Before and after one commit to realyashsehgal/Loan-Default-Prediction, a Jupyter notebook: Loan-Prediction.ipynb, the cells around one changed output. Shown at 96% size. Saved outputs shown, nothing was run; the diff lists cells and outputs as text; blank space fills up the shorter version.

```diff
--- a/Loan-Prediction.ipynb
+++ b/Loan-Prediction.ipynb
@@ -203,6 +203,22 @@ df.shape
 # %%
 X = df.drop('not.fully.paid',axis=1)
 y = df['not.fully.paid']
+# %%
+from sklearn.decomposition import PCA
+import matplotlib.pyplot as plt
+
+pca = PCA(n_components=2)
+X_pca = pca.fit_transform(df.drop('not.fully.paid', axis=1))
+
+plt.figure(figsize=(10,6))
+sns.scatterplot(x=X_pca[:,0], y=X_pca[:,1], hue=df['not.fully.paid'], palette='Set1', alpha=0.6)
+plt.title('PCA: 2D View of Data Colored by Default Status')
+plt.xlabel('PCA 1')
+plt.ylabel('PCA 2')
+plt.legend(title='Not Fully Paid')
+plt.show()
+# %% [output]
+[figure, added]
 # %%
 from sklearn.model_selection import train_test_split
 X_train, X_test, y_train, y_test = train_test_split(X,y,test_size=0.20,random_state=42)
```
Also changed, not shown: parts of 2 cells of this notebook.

··········

#### About this exercise:
Give every entry back unchanged. Leave none out.

#### Response box:
Before and after one commit to realyashsehgal/Loan-Default-Prediction, a Jupyter notebook: Loan-Prediction.ipynb, the cells around one changed output. Shown at 96% size. Saved outputs shown, nothing was run; the diff lists cells and outputs as text; blank space fills up the shorter version.

```diff
--- a/Loan-Prediction.ipynb
+++ b/Loan-Prediction.ipynb
@@ -203,6 +203,22 @@ df.shape
 # %%
 X = df.drop('not.fully.paid',axis=1)
 y = df['not.fully.paid']
+# %%
+from sklearn.decomposition import PCA
+import matplotlib.pyplot as plt
+
+pca = PCA(n_components=2)
+X_pca = pca.fit_transform(df.drop('not.fully.paid', axis=1))
+
+plt.figure(figsize=(10,6))
+sns.scatterplot(x=X_pca[:,0], y=X_pca[:,1], hue=df['not.fully.paid'], palette='Set1', alpha=0.6)
+plt.title('PCA: 2D View of Data Colored by Default Status')
+plt.xlabel('PCA 1')
+plt.ylabel('PCA 2')
+plt.legend(title='Not Fully Paid')
+plt.show()
+# %% [output]
+[figure, added]
 # %%
 from sklearn.model_selection import train_test_split
 X_train, X_test, y_train, y_test = train_test_split(X,y,test_size=0.20,random_state=42)
```
Also changed, not shown: parts of 2 cells of this notebook.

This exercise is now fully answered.